EXCERPTED RECORDS START

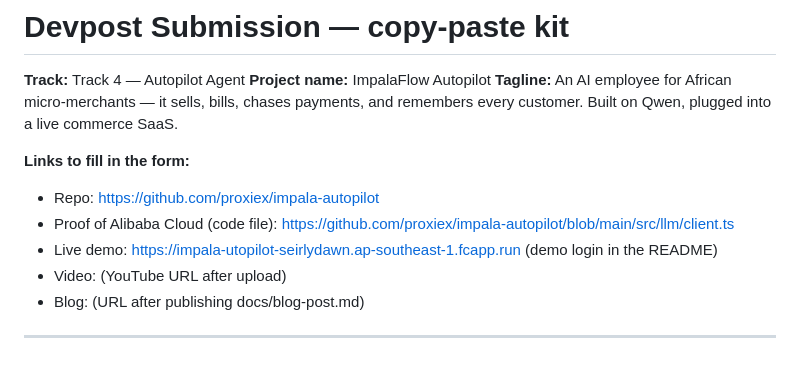
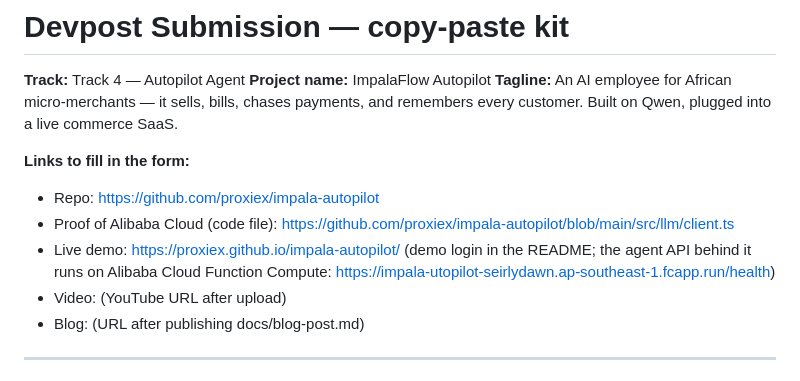
Before and after one commit to proxiex/impala-autopilot, a Markdown page: docs/devpost-description.md, the part around the change. Rendered like a GitHub page.

```diff
--- a/docs/devpost-description.md
+++ b/docs/devpost-description.md
@@ -7,7 +7,7 @@
 **Links to fill in the form:**
 - Repo: https://github.com/proxiex/impala-autopilot
 - Proof of Alibaba Cloud (code file): https://github.com/proxiex/impala-autopilot/blob/main/src/llm/client.ts
-- Live demo: https://impala-utopilot-seirlydawn.ap-southeast-1.fcapp.run (demo login in the README)
+- Live demo: https://proxiex.github.io/impala-autopilot/ (demo login in the README; the agent API behind it runs on Alibaba Cloud Function Compute: https://impala-utopilot-seirlydawn.ap-southeast-1.fcapp.run/health)
 - Video: (YouTube URL after upload)
 - Blog: (URL after publishing docs/blog-post.md)
 
```
Also changed, not shown: README.md (+3 -2 lines).
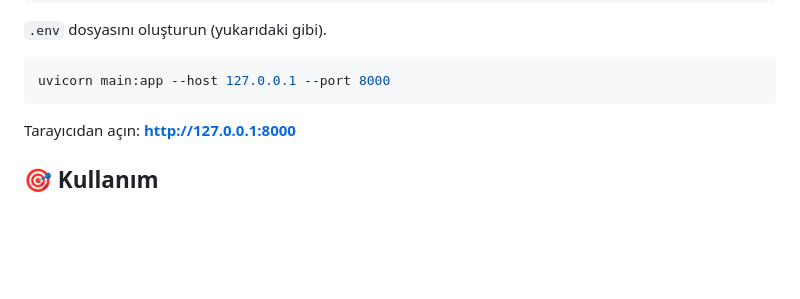
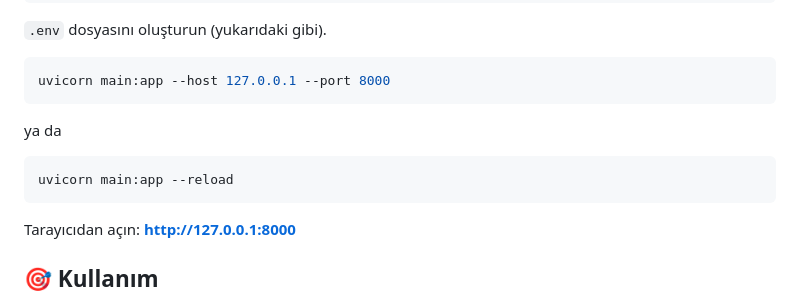
Before and after one commit to esma6/rag-chat, a Markdown page: README.md, the part around the change. GitHub-like rendering; blank space fills up the shorter version.

Commit message:
Update README with alternative uvicorn command
Added an alternative command for running the server with reload.

````diff
--- a/README.md
+++ b/README.md
@@ -100,6 +100,10 @@ pip install -r requirements.txt
 ```bash
 uvicorn main:app --host 127.0.0.1 --port 8000
 ```
+ya da
+```bash
+uvicorn main:app --reload
+```
 
 Tarayıcıdan açın: **http://127.0.0.1:8000**
 
````
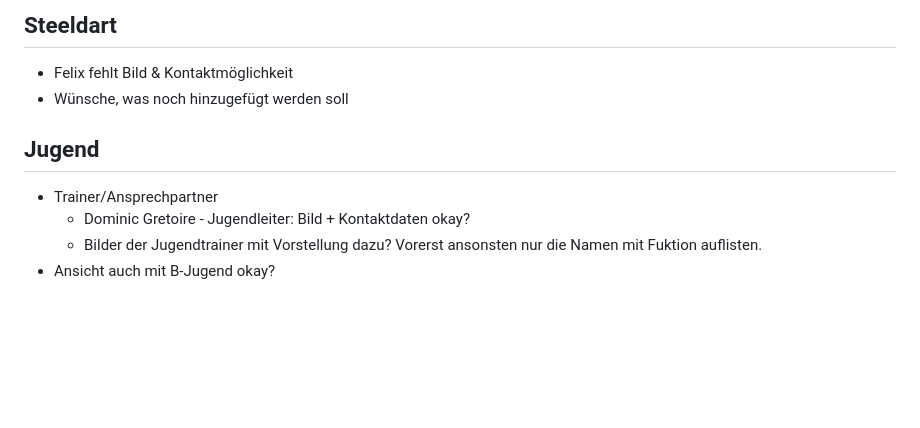
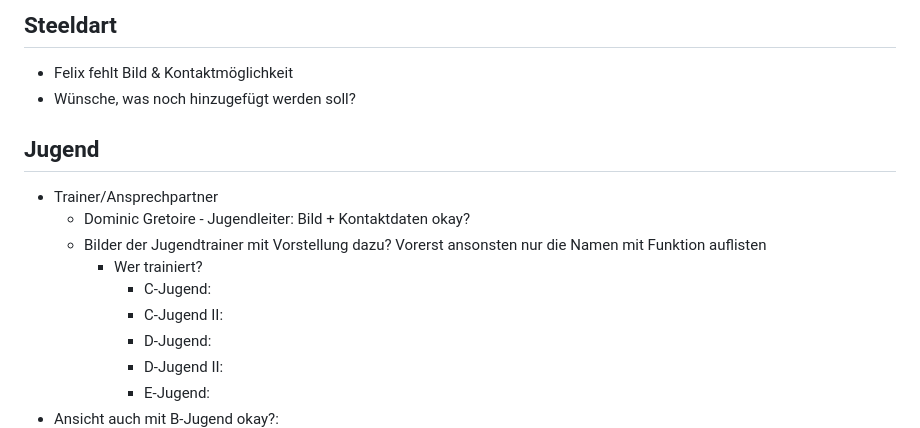
Before and after one commit to LateNightDinner/vfb-annweiler-website, a Markdown page: Fragen.md, the part around one of its changes. GitHub-like rendering; blank space fills up the shorter version.

```diff
--- a/Fragen.md
+++ b/Fragen.md
@@ -21,11 +21,17 @@
 
 ## Steeldart
 - Felix fehlt Bild & Kontaktmöglichkeit
-- Wünsche, was noch hinzugefügt werden soll
+- Wünsche, was noch hinzugefügt werden soll?
 
 ## Jugend
 - Trainer/Ansprechpartner
     - Dominic Gretoire - Jugendleiter: Bild + Kontaktdaten okay?
-    - Bilder der Jugendtrainer mit Vorstellung dazu? Vorerst ansonsten nur die Namen mit Fuktion auflisten.
-- Ansicht auch mit B-Jugend okay?
+    - Bilder der Jugendtrainer mit Vorstellung dazu? Vorerst ansonsten nur die Namen mit Funktion auflisten
+        - Wer trainiert?
+            - C-Jugend:
+            - C-Jugend II:
+            - D-Jugend:
+            - D-Jugend II:
+            - E-Jugend:
+- Ansicht auch mit B-Jugend okay?:
 ![alt text](image.png)
```
Also changed, not shown: other parts of Fragen.md (+22 -2 lines), image-1.png (added), image-2.png (added), image-3.png (added), 3 other files.
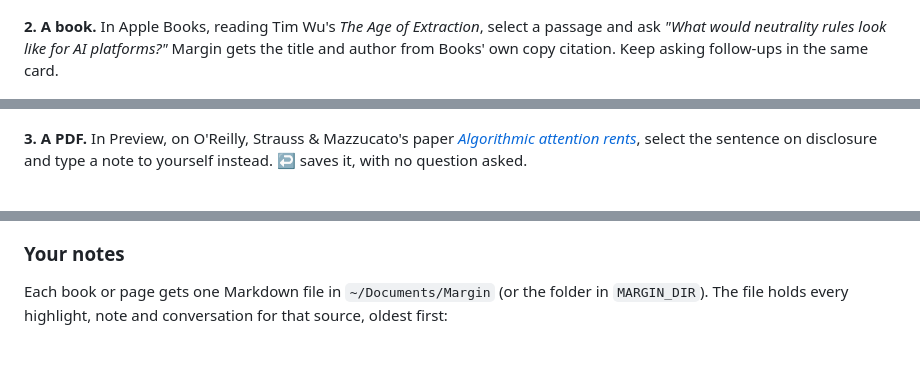
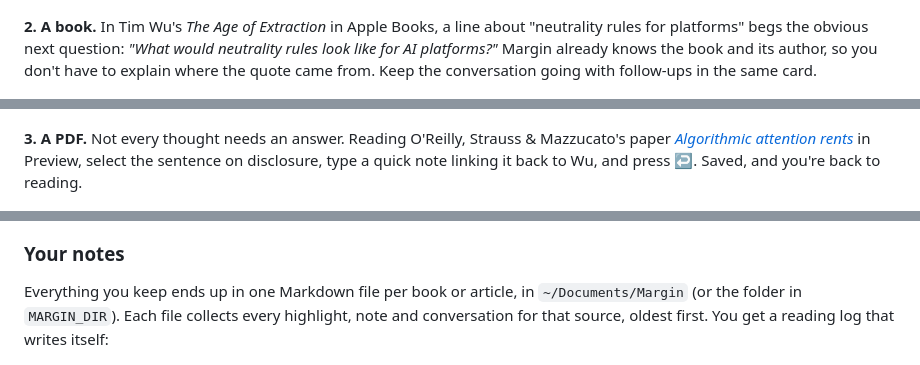
Before and after one commit to szaryw/margin, a Markdown page: README.md, 3 parts joined by grey strips. GitHub-like rendering.

```diff
--- a/README.md
+++ b/README.md
@@ -91,17 +95,17 @@ These screenshots were taken with Margin running for real: real selections, type
 
 ![A conversation about the highlighted passage](docs/screenshots/02-ask.png)
 
-**2. A book.** In Apple Books, reading Tim Wu's *The Age of Extraction*, select a passage and ask *"What would neutrality rules look like for AI platforms?"* Margin gets the title and author from Books' own copy citation. Keep asking follow-ups in the same card.
+**2. A book.** In Tim Wu's *The Age of Extraction* in Apple Books, a line about "neutrality rules for platforms" begs the obvious next question: *"What would neutrality rules look like for AI platforms?"* Margin already knows the book and its author, so you don't have to explain where the quote came from. Keep the conversation going with follow-ups in the same card.
 
 ![Asking about a passage in The Age of Extraction in Apple Books](docs/screenshots/03-books.png)
 
-**3. A PDF.** In Preview, on O'Reilly, Strauss & Mazzucato's paper [*Algorithmic attention rents*](https://doi.org/10.1017/dap.2024.1), select the sentence on disclosure and type a note to yourself instead. **↩** saves it, with no question asked.
+**3. A PDF.** Not every thought needs an answer. Reading O'Reilly, Strauss & Mazzucato's paper [*Algorithmic attention rents*](https://doi.org/10.1017/dap.2024.1) in Preview, select the sentence on disclosure, type a quick note linking it back to Wu, and press **↩**. Saved, and you're back to reading.
 
 ![Writing a note on a sentence in a PDF open in Preview](docs/screenshots/04-pdf.png)
 
 ### Your notes
 
-Each book or page gets one Markdown file in `~/Documents/Margin` (or the folder in `MARGIN_DIR`). The file holds every highlight, note and conversation for that source, oldest first:
+Everything you keep ends up in one Markdown file per book or article, in `~/Documents/Margin` (or the folder in `MARGIN_DIR`). Each file collects every highlight, note and conversation for that source, oldest first. You get a reading log that writes itself:
 
 ![The Markdown file Margin wrote for the Nieman Lab story, open in iA Writer](docs/screenshots/05-notes.png)
 
```
Also changed, not shown: other parts of README.md (+11 -7 lines).
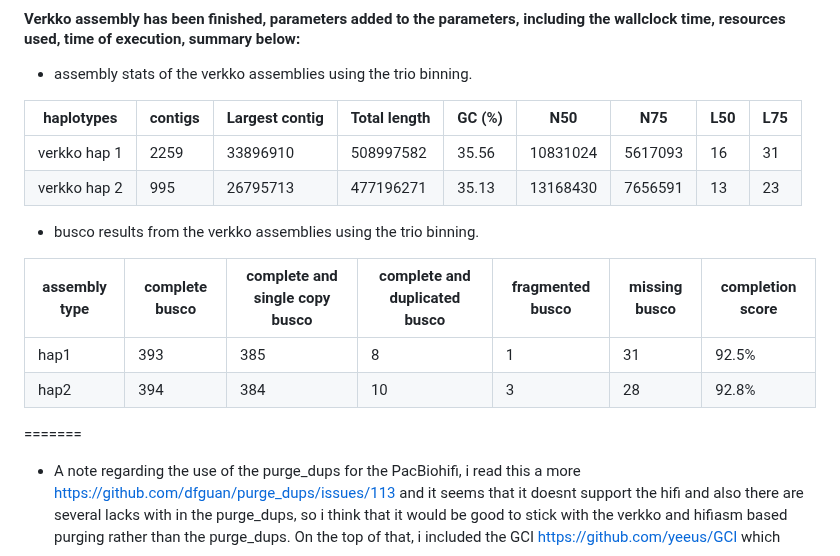
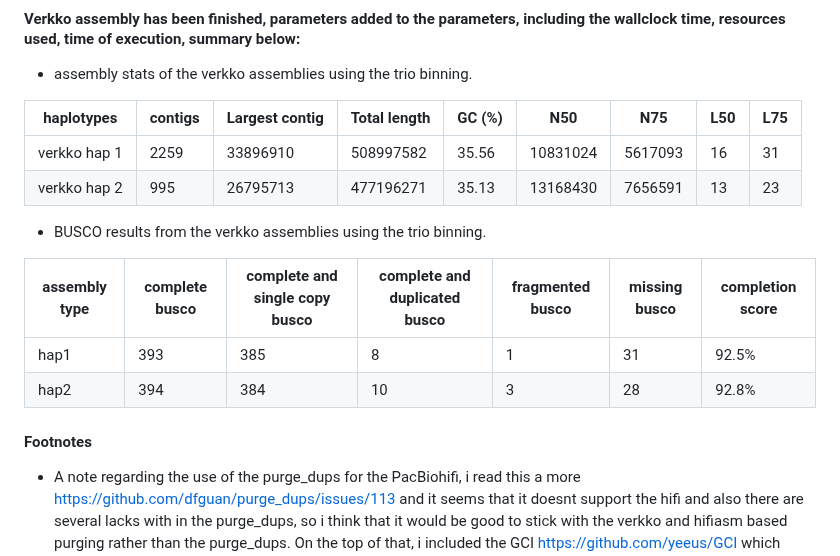
Before and after one commit to bioinformatics-potsdam/genomeassembly-pacbiohifi, a Markdown page: README.md, the part around the change. GitHub-like rendering.

Commit message:
added footnotes

```diff
--- a/README.md
+++ b/README.md
@@ -118,15 +118,14 @@
 | verkko hap 1 | 2259 | 33896910 | 508997582 | 35.56 |  10831024 | 5617093 |  16 |  31 |   5.07 |
 | verkko hap 2 | 995 | 26795713 | 477196271 | 35.13 |  13168430 | 7656591 |  13 |  23 |   5.07 |
 
-- busco results from the verkko assemblies using the trio binning.
+- BUSCO results from the verkko assemblies using the trio binning.
 
 | assembly type | complete busco | complete and single copy busco | complete and duplicated busco | fragmented busco | missing busco | completion score |
 | --------------- |------------------- | ---------------- | ------------------ | ------------------- |------------------------ | ------------ |
 | hap1 | 393 | 385 | 8 | 1 | 31 | 92.5% |
 | hap2 | 394 | 384 | 10 | 3 | 28 | 92.8% |
 
-
-=======
+#### Footnotes
 - A note regarding the use of the purge_dups for the PacBiohifi, i read this a more https://github.com/dfguan/purge_dups/issues/113 and it seems that it doesnt support the hifi and also there are several lacks with in the purge_dups, so i think that it would be good to stick with the verkko and hifiasm based purging rather than the purge_dups. On the top of that, i included the GCI https://github.com/yeeus/GCI which actually supports the PacBiohifi and I have worked on this earlier.
 
 
```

EXCERPTED RECORDS END

= REQUIREMENT =
Within the listing above, tally the lines holding the word "after". Give the tally only.

= THE ANSWER =
7